For All Saints

Youtube of the service available here:

(Sermon starts at about 9:45)

Those of us of a certain age and musical taste might remember the beloved folk singers Woody Guthrie and Pete Seeger. Guthrie was the author of “This land is your land”, still sung regularly by school children, and in my humble opinion, a good candidate for replacing our national anthem, but that’s neither here nor there.

Pete Seeger was younger, and was probably the most popular folk singer of his day.  Both men used to sing an old labor song called “The Preacher and the Slave.” The song characterizes a certain type of Evangelical, politically conservative Christianity as only offering only “Pie in the Sky” solutions and criticized them for not being interested in people’s material conditions right now.

Now, I can’t speak necessarily to what folks in those churches believed back then, but I can speak to what I believe, and what we tend to believe right now in our church.

I do have to hedge a bit here, as in a UCC church, if there are 50 people there are often 60 opinions, but there are some things that we can say with a pretty high probability.

One of them is that we are not a “pie in the sky” church. That is not our tradition and history, it is not our present, and I suspect that it will not be our future.

From our then controversial decision to have a black preacher come and speak at the church in the 1950s, which resulted in the burning of a cross on our lawn by the KKK, to becoming an adopter and proponent of the Open and Affirming movement, which recognizes and positively affirms the humanity, dignity, and leadership in the church of all peoples, especially LGBTQ folks, and to our current relationships and work in areas of racial justice, this church has and will continue to be concerned with the here and now.

We do this not because we are wide eyed liberals and progressives, but because we believe we are following the model that Jesus set forth.

This concern permeates Jesus’ ministry, from his first sermon, recorded in the fourth chapter of Luke, where he opened the scroll of Isaiah and read:

“The Spirit of the Lord is upon me, because he has anointed me to bring good news to the poor. He has sent me to proclaim release to the captives and recovery of sight to the blind, to let the oppressed go free, to proclaim the year of the Lord’s favor.”

This is also present in our Gospel reading for today, the beatitudes.

I hope from being able to read them together we got a sense of their immediacy, urgency.

It’s not “Blessed should be”

Or “they would be blessed if…”

There is no conditional, no weasel words in the beatitudes.

Blessed are the meek, for they will inherit the earth.

These are not just promises, these are statements of fact.

Blessed are those who mourn, for they will be comforted.

That’s strong language. Stronger than I used just a few moments ago to describe the church.

But Jesus is allowed to do that. Jesus has the authority to do that.

Me, well, I’m still trying to learn what the best grocery store to go to in the area is.

But we know all too truly that it’s one thing for someone to claim authority, it’s another entirely for authority to follow through.
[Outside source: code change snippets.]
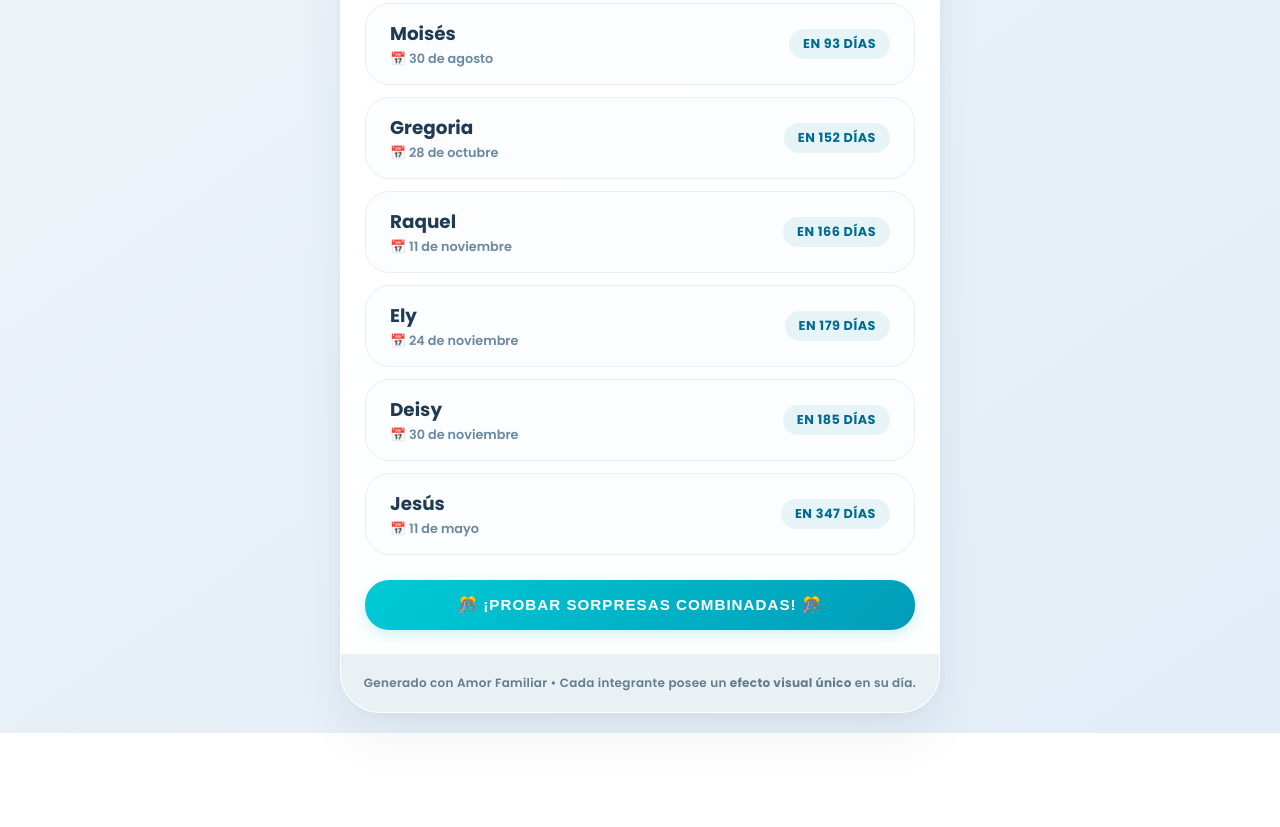
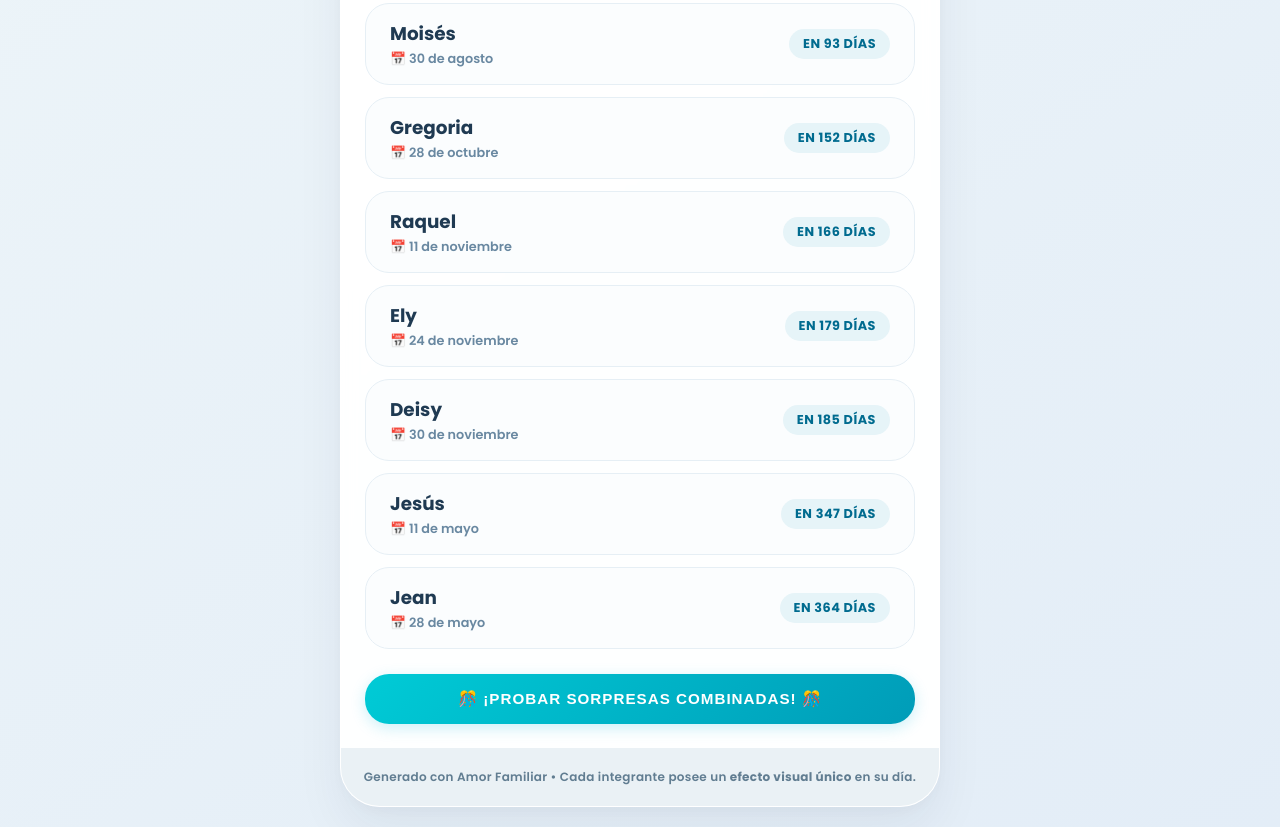
Before and after one commit to Menrup/cumplea-os-familia, a plain HTML site: page index.html in a window 1280 px wide. Shown: the part 923-1750 px from the top of the page. Before the commit the page ends 1656 px from the top, so only its background shows below. Drawn offline with Linux system fonts and the light colour scheme.

Commit message:
Update index.html

```diff
--- a/index.html
+++ b/index.html
@@ -321,7 +321,8 @@
         { nombre: "Gregoria", mes: 10, dia: 28, año: null, efecto: "criollo" },
         { nombre: "Raquel", mes: 11, dia: 11, año: null, efecto: "galaxia" },
         { nombre: "Ely", mes: 11, dia: 24, año: null, efecto: "primavera" },
-        { nombre: "Deisy", mes: 11, dia: 30, año: null, efecto: "bosque" }
+        { nombre: "Deisy", mes: 11, dia: 30, año: null, efecto: "bosque" },
+        { nombre: "Jean", mes: 05, dia: 28, año: null, efecto: "bosque" }
     ];
 
     const ef_colors = {
```
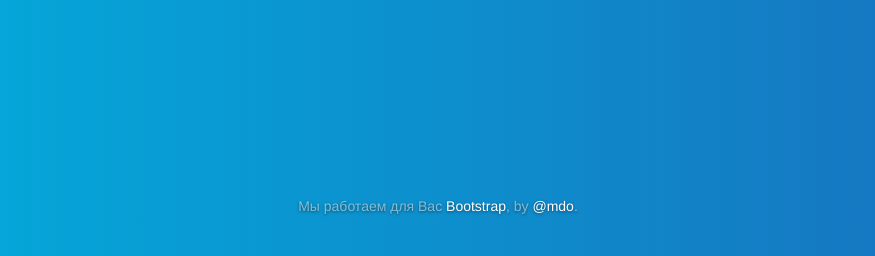
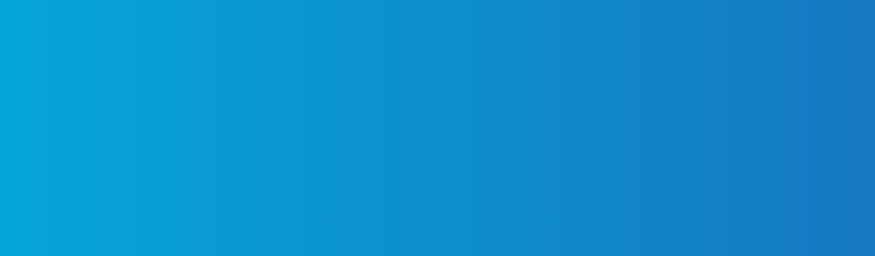
Before and after one commit to asorokoumov/compare, a Django app: template diapers/templates/diapers/index.html in a window 1280 px wide. Shown: the part 544-800 px from the top of the page, without its empty margins (202-1077 px from the left). Run offline with Django 3.2, Linux system fonts and the light colour scheme; the template is opened without the code that fills it, so the values that code supplies are empty; some libraries are stand-ins or nearby versions.

Commit message:
Remove footer text

```diff
--- a/diapers/templates/diapers/index.html
+++ b/diapers/templates/diapers/index.html
@@ -105,7 +105,7 @@
           </div>
           <div class="mastfoot">
             <div class="inner">
-              <p>Мы работаем для Вас <a href="http://getbootstrap.com">Bootstrap</a>, by <a href="https://twitter.com/mdo">@mdo</a>.</p>
+             <!-- <p></p> -->
             </div>
           </div>
 
```
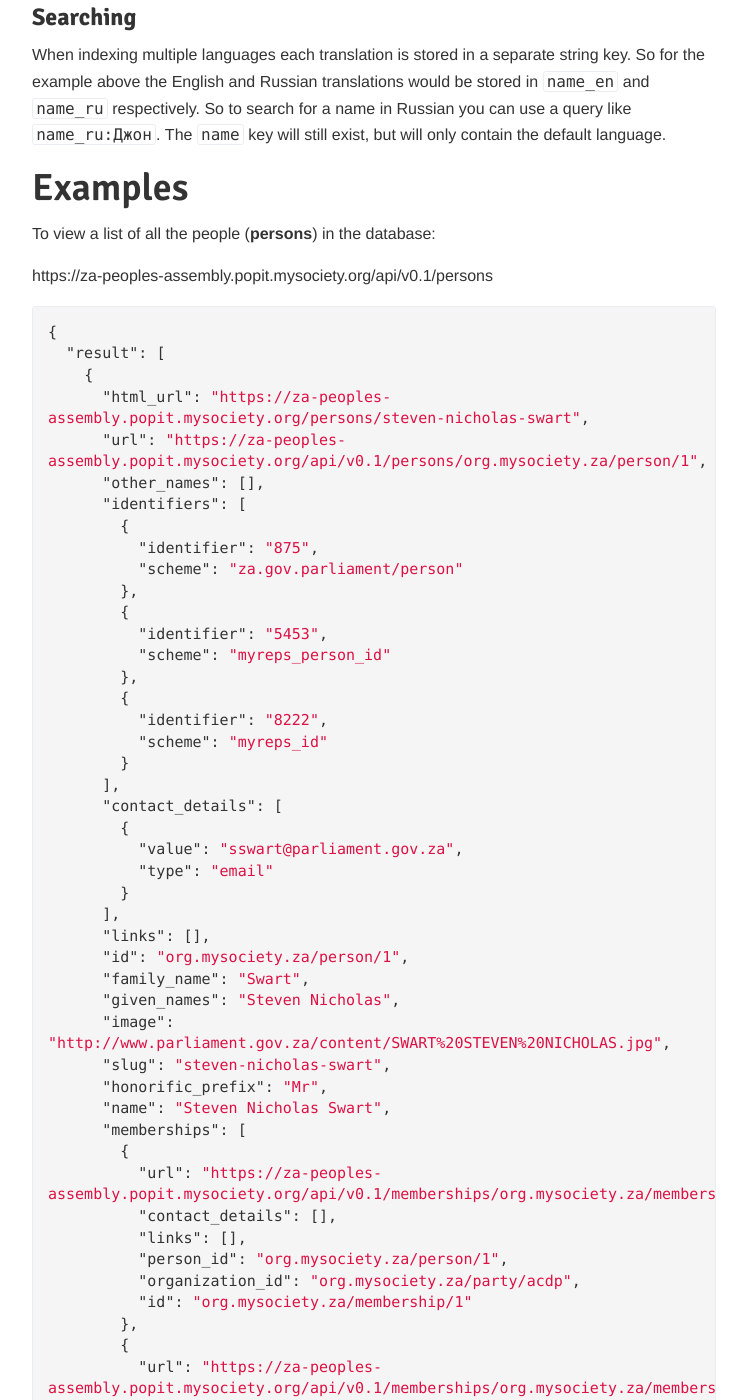
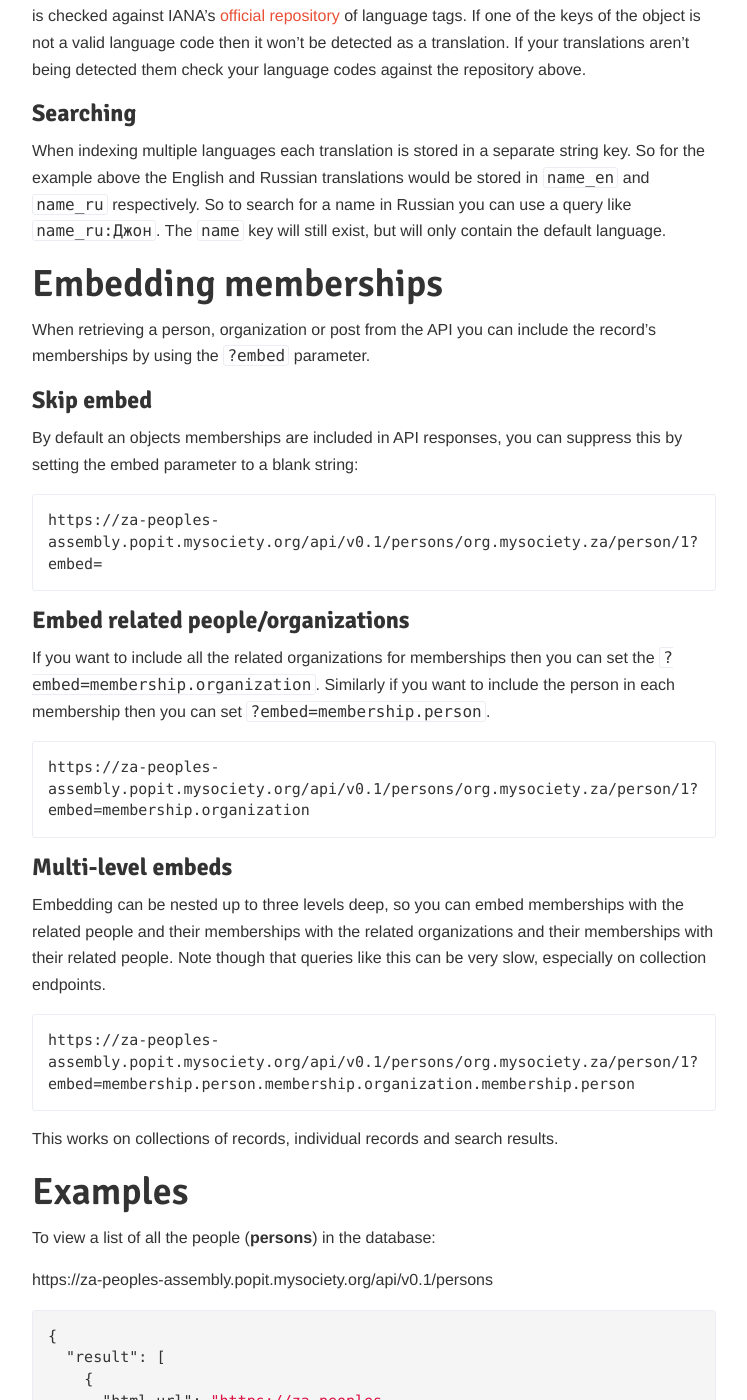
Before and after one commit to mysociety/popit.poplus.org, a Jekyll site: the page built from docs/api/reference.md, in a window 1280 px wide and 1400 px high, scrolled down 3725 px. Shown: the whole window, without its empty margins (266-1013 px from the left). Built offline with Jekyll 4.4.1, drawn with Linux system fonts in a browser that asks for light colours; some of the changed text lies outside the part shown.

Commit message:
Initial pass at membership embed docs

```diff
--- a/docs/api/reference.md
+++ b/docs/api/reference.md
@@ -122,6 +122,30 @@ An object is determined to be a translation object if all of the keys are valid
 ### Searching
 
 When indexing multiple languages each translation is stored in a separate string key. So for the example above the English and Russian translations would be stored in `name_en` and `name_ru` respectively. So to search for a name in Russian you can use a query like `name_ru:Джон`. The `name` key will still exist, but will only contain the default language.
+
+## Embedding memberships
+
+When retrieving a person, organization or post from the API you can include the record's memberships by using the `?embed` parameter.
+
+### Skip embed
+
+By default an objects memberships are included in API responses, you can suppress this by setting the embed parameter to a blank string:
+
+    https://za-peoples-assembly.popit.mysociety.org/api/v0.1/persons/org.mysociety.za/person/1?embed=
+
+### Embed related people/organizations
+
+If you want to include all the related organizations for memberships then you can set the `?embed=membership.organization`. Similarly if you want to include the person in each membership then you can set `?embed=membership.person`.
+
+    https://za-peoples-assembly.popit.mysociety.org/api/v0.1/persons/org.mysociety.za/person/1?embed=membership.organization
+
+### Multi-level embeds
+
+Embedding can be nested up to three levels deep, so you can embed memberships with the related people and their memberships with the related organizations and their memberships with their related people. Note though that queries like this can be very slow, especially on collection endpoints.
+
+    https://za-peoples-assembly.popit.mysociety.org/api/v0.1/persons/org.mysociety.za/person/1?embed=membership.person.membership.organization.membership.person
+
+This works on collections of records, individual records and search results.
 
 ## Examples
 
@@ -409,7 +433,7 @@ Multiple levels of embedding can be specified:
 
 https://za-peoples-assembly.popit.mysociety.org/api/v0.1/persons/org.mysociety.za/person/104?embed=membership.organization.membership.person
 
-Only three levels of embeding are permitted.
+Only three levels of embedding are permitted.
 
 If an organization has both person and organization memberships then it's only possible to join one at a time presently.
 
```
Because right now, it seems like those with power have inherited the earth.

That we who mourn are not comforted, and instead we weep.

This is all true and, we must remember that God’s time is not our time.

For God, the past is present is the future.

Thus, when Jesus Christ speaks of the present, he also tells us of the future, when the Kingdom of Heaven is fully realized. This teaches us that as Christians the concern for present material conditions must be held right alongside hope for the future.

Yet even this is not the whole of it. For we are especially reminded on this All Saint’s Day, that these same promises were made to and are being fulfilled to those who came before us. God continues to fulfill those promises now.

Part of how God fulfills our promises of always being with us is surrounding us with love. Not just of God’s love, but the love of those who have gone before.

One way God does this is that we are taught that when we have communion, we do not do so alone. We dine at the heavenly banquet alongside the angels and archangels, and those who have gone before us. These include our parents and grandparents, spouses and loved ones, friends we lost, and ancestors in blood and faith, those who we collectively call the great cloud of witnesses. They are among us and worship alongside us just as much as the people physically present in the building or those joining us via the internet.

So let us prepare our hearts, to remember them and their faithfulness. Then let us remember the truth of the world as Christ taught it.

Blessed are the poor in spirit.

Blessed are those who mourn

Blessed are the meek

Blessed are those who hunger and thirst for righteousness

Blessed are the merciful

Blessed are the pure in heart

Blessed are the peacemakers

Amen, and Amen.